- Allow the heat from the other ingredients and the residual heat from the pot to cook the shrimp. This should only take 3-5 minutes.
- Garnish and serve.
- You can reduce the amount of meat and make up the difference with more vegetables. This is a good option to reduce fat, calories, and sodium.
- Omit one of the meats entirely if one isn’t to your liking.
- Try a different type of smoked sausage instead of andouille. It won’t be as authentic but sometimes you need something less spicy, more affordable, or what’s available to you. As long as it’s smoked and precooked it will be fine. Kielbasa or a smoked meat sausage that you’ll find in the lunchmeat section with the andouille and kielbasa will work.

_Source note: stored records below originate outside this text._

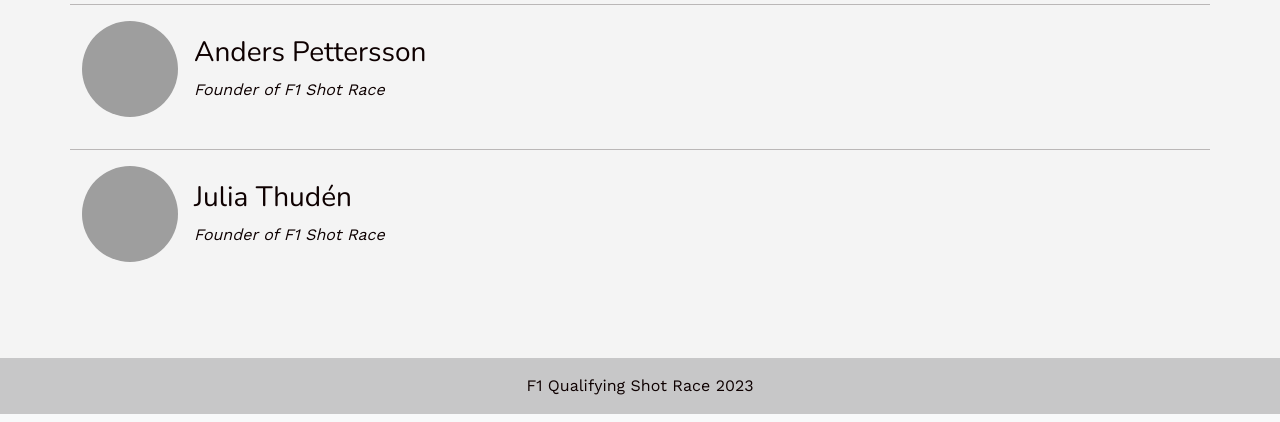
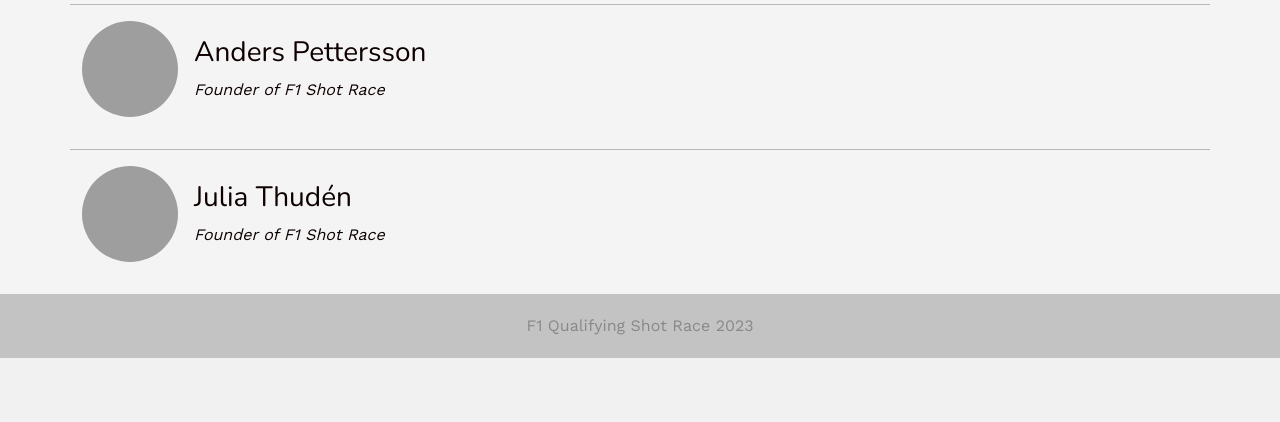
Before and after one commit to juliathuden90/beta-f1-shot-race, a Rails app: page /founders in a window 1280 px wide. Shown: the part 558-980 px from the top of the page. After the commit the page ends 916 px from the top, so only its background shows below. Run offline with Rails 7, Linux system fonts and the light colour scheme; style sheets or scripts are compiled from the project's sources; some libraries are stand-ins or nearby versions; grey boxes are pictures that could not be loaded.

Commit message:
minor fixes but now it works

```diff
--- /dev/null
+++ b/app/assets/stylesheets/components/_f1_footer.scss
@@ -0,0 +1,25 @@
+.footer {
+  background-color: rgba(0, 0, 0, 0.2);
+  display: flex;
+  align-items: center;
+  justify-content: center;
+  height: 8vh;
+  color: rgba(0, 0, 0, 0.3);
+}
+.footer-links {
+  display: flex;
+  align-items: center;
+}
+.footer-links a {
+  color: black;
+  opacity: 0.15;
+  text-decoration: none;
+  font-size: 24px;
+  padding: 0px 10px;
+}
+.footer-links a:hover {
+  opacity: 1;
+}
+.footer .fa-heart {
+  color: #D23333;
+}
--- a/app/assets/stylesheets/components/_footer.scss
+++ /dev/null
@@ -1,7 +0,0 @@
-.footer-size {
-  height: 8vh;
-}
-
-.f1-footer {
-  width: 100%;
-}
--- a/app/assets/stylesheets/components/_index.scss
+++ b/app/assets/stylesheets/components/_index.scss
@@ -8,5 +8,5 @@
 @import "images";
 @import "text";
 @import "button";
-@import "footer";
 @import "div";
+@import "f1_footer";
--- a/app/views/layouts/application.html.erb
+++ b/app/views/layouts/application.html.erb
@@ -8,7 +8,6 @@
 
     <%= stylesheet_link_tag "application", "data-turbo-track": "reload" %>
     <%= javascript_include_tag "application", "data-turbo-track": "reload", defer: true %>
-    <%#= favicon_link_tag asset_path('f1-favicon.jpeg') %>
     <%= favicon_link_tag "shot-race-favicon.png", rel: "icon", type: "image/png" %>
   </head>
 
@@ -19,8 +18,6 @@
 
     <%= yield %>
 
-    <div class="footer-space">
-    </div>
     <%= render "/shared/footer" %>
   </body>
 </html>
--- a/app/views/pages/founders.html.erb
+++ b/app/views/pages/founders.html.erb
@@ -41,7 +41,7 @@
       <hr>
       <div class="founder-card col-12 col-md-6">
         <%#= image_tag "julia-t.jpg", class: "avatar-large", crop: :fill, alt: "Julia" %>
-        <img src="https://scontent-arn2-2.xx.fbcdn.net/v/t1.18169-9/404952_10151272687506409_889506481_n.jpg?_nc_cat=100&ccb=1-7&_nc_sid=09cbfe&_nc_ohc=ZXAFGH0kzBsAX-vkSSQ&_nc_ht=scontent-arn2-2.xx&oh=00_AfCzCMXYf0HYfmdNdjm1_0-R0udg-wkYo0B9fOWLLSuwFw&oe=643FAB27", class= "avatar-large", crop: :fill, alt= "Julia">
+        <img src="https://scontent-arn2-1.xx.fbcdn.net/v/t39.30808-1/336776698_899036181429845_9220507667554050339_n.jpg?stp=c0.54.320.320a_dst-jpg_p320x320&_nc_cat=106&ccb=1-7&_nc_sid=7206a8&_nc_ohc=eyc5jP6bTbUAX_o7AJE&_nc_ht=scontent-arn2-1.xx&oh=00_AfDqdu7ST6-4rqJcL85Ir-eDxpRSRRXRKGY69kvVCSbm1w&oe=641E651B", class= "avatar-large", crop: :fill, alt= "Julia">
         <div class="founder-info">
           <h3>Julia Thudén</h3>
           <p><em>Founder of F1 Shot Race</em></p>
--- a/app/views/pages/raceinfo.html.erb
+++ b/app/views/pages/raceinfo.html.erb
@@ -3,7 +3,6 @@
 <div class="container mt-2">
   <h1>Formula 1 Qualification Information</h1>
 </div>
-<%#= image_tag "f1-track-curbs-1.jpeg", class: "page-overview-img", crop: :fill, alt: "track" %>
 <img src="https://media.formula1.com/image/upload/content/dam/fom-website/sutton/2022/Italy/Sunday/1422823415.jpg.transform/9col-retina/image.jpg" alt="race", class= "page-overview-img", crop :fill,>
 
 <div class="container mt-2">
--- a/app/views/shared/_footer.html.erb
+++ b/app/views/shared/_footer.html.erb
@@ -1,7 +1,20 @@
-    <footer class="bg-light text-center text-lg-start footer-size f1-footer">
-      <!-- Copyright -->
-      <div class="text-center p-3" style="background-color: rgba(0, 0, 0, 0.2);">
-        F1 Qualifying Shot Race 2023
-      </div>
-      <!-- Copyright -->
-    </footer>
+<%# <footer class="bg-light text-center text-lg-start footer-size f1-footer">
+  <!-- Copyright -->
+  <div class="text-center p-3" style="background-color: rgba(0, 0, 0, 0.2);">
+    F1 Qualifying Shot Race 2023
+  </div>
+  <!-- Copyright -->
+</footer> %>
+
+<div class="footer">
+  <%# <div class="footer-links">
+    <a href="#"><i class="fab fa-github"></i></a>
+    <a href="#"><i class="fab fa-instagram"></i></a>
+    <a href="#"><i class="fab fa-facebook"></i></a>
+    <a href="#"><i class="fab fa-twitter"></i></a>
+    <a href="#"><i class="fab fa-linkedin"></i></a>
+  </div> %>
+  <div class="footer-copyright">
+    F1 Qualifying Shot Race 2023
+  </div>
+</div>
--- a/config/environments/development.rb
+++ b/config/environments/development.rb
@@ -62,6 +62,8 @@ Rails.application.configure do
   # For localtunnel
   config.hosts << /\A[a-z\d-]+\.loca\.lt\z/
 
+  config.assets.compile = true
+
   # Raises error for missing translations.
   # config.i18n.raise_on_missing_translations = true
 
--- a/config/environments/production.rb
+++ b/config/environments/production.rb
@@ -28,7 +28,7 @@ Rails.application.configure do
   # config.assets.css_compressor = :sass
 
   # Do not fallback to assets pipeline if a precompiled asset is missed.
-  config.assets.compile = false
+  config.assets.compile = true
 
   # Enable serving of images, stylesheets, and JavaScripts from an asset server.
   # config.asset_host = "http://assets.example.com"
```
Also changed, not shown: app/assets/images/anders-p.jpeg (deleted), app/assets/images/f1-favicon.jpeg (deleted), app/assets/images/f1-track-curbs-1.jpeg (deleted), app/assets/images/julia-t.jpg (deleted), app/assets/images/michelle-l.jpeg (deleted), app/assets/images/niclas-w.jpeg (deleted), app/assets/images/stina-nh.jpeg (deleted).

- 2 teaspoon olive oil
- 1 cup onion frozen, diced
- 1 cup green bell pepper frozen, diced
- 1 rotisserie chicken shredded
- 1 teaspoon Italian seasoning
- 1 lb andouille sausage
- 2 cloves garlic minced
- 15 oz crushed tomatoes
- 2 cups low-sodium chicken stock
- 1 cup long-grain rice
- 2 teaspoon Tony Chachere creole seasoning
- 1 lb large shrimp peeled and deveined
- In a large pot, heat oil over medium heat.
- Add frozen onions and frozen peppers and cook until soft, about 2 minutes. (See notes if you are using fresh instead of frozen.)
- Stir in shredded, cooked chicken and Italian seasoning. Stir until warmed through and fragrant.
- Stir in sausage, garlic, and crushed tomatoes and mix well.
- Add broth, rice, and creole seasoning and stir.
- Reduce the heat to medium-low and cover the pot with a fitted lid.
- Cook 20 minutes or until the rice is tender and most of the liquid is absorbed.
- Remove the pot from the heat and add the shrimp. Stir it slowly but continuously for about 3 minutes until the shrimp is pink. Don't overcook!
- Optional: Top the jambalaya with a garnish of fresh Italian parsley, chives, chopped basil leaves, or green onion before serving.
Looking for the web story version of this recipe? Find it here.
Lynn Burgett says
Never…..celery or tomato..never. From one true Cajun.